:: Records supplied

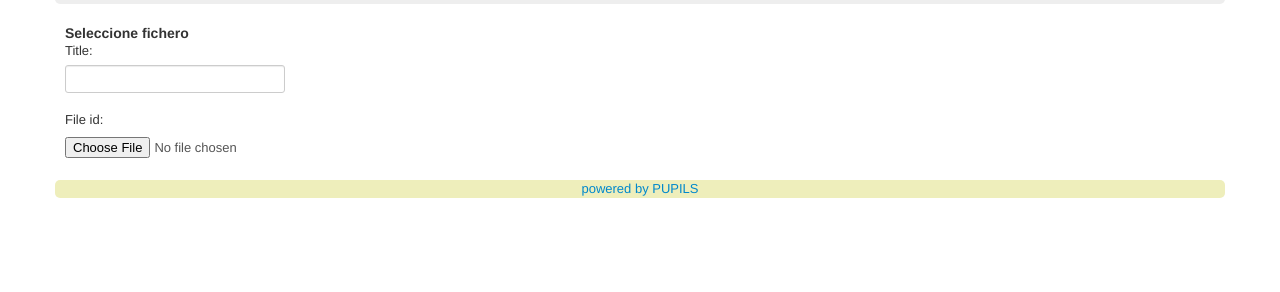
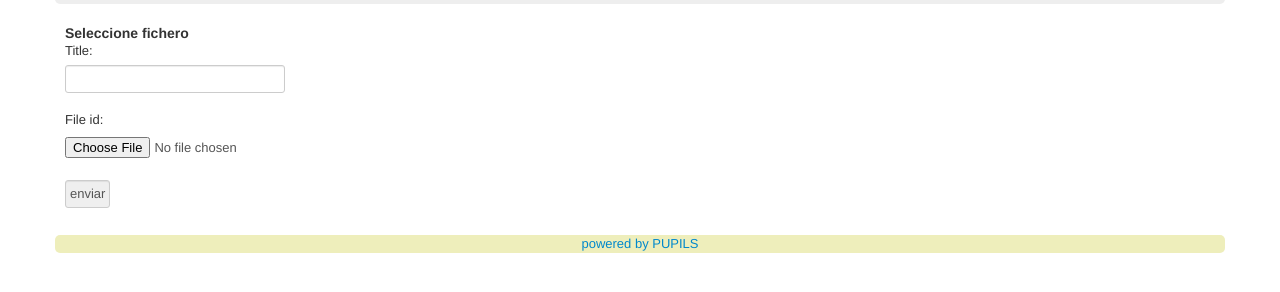
Before and after one commit to pupils/pupils, a Django app: template pupils/templates/users/uploadpdf.html in a window 1280 px wide. Shown: the part 79-371 px from the top of the page. Run offline with Django 3.2, Linux system fonts and the light colour scheme; the template is opened without the code that fills it: values that come from a table or form of the project are taken from there, others are empty; parts of the project's set-up code (start-up, migrations or seed data) failed here and were passed over; some libraries are stand-ins or nearby versions.

Commit message:
retocado formulario

```diff
--- a/pupils/templates/users/uploadpdf.html
+++ b/pupils/templates/users/uploadpdf.html
@@ -16,9 +16,11 @@
 	<div class="span4">
 		<div class="paddingleft10">
 			<h4>Seleccione fichero</h4>
-
+			<form action="." method="POST">
+			{% csrf_token %}
 			{{ form.as_p }}
-
+			<input type="submit" value="enviar"/>
+			</form>
 		</div>
 	</div>
 </div>
--- a/pupils/users/views.py
+++ b/pupils/users/views.py
@@ -34,7 +34,7 @@ def upload_pdf(request):
 		form = UploadFileFrom(request.POST, request.FILES)
 		if forms.is_valid():
 			archivo_por_subir(request.FILES['file_id'])
-			return  True #HttpResponseRedirect('/pcontrol/')
+			return  HttpResponseRedirect('/pcontrol/')
 		else:
 			forms = UploadFileFrom()
 			return render_to_response('users/uploadpdf.html',{'form': forms})
```
Also changed, not shown: 1 other file.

::::

Task item: Your task is to copy each line of the entries that includes the word "class".

Output of the exercise:
 	<div class="span4">
 		<div class="paddingleft10">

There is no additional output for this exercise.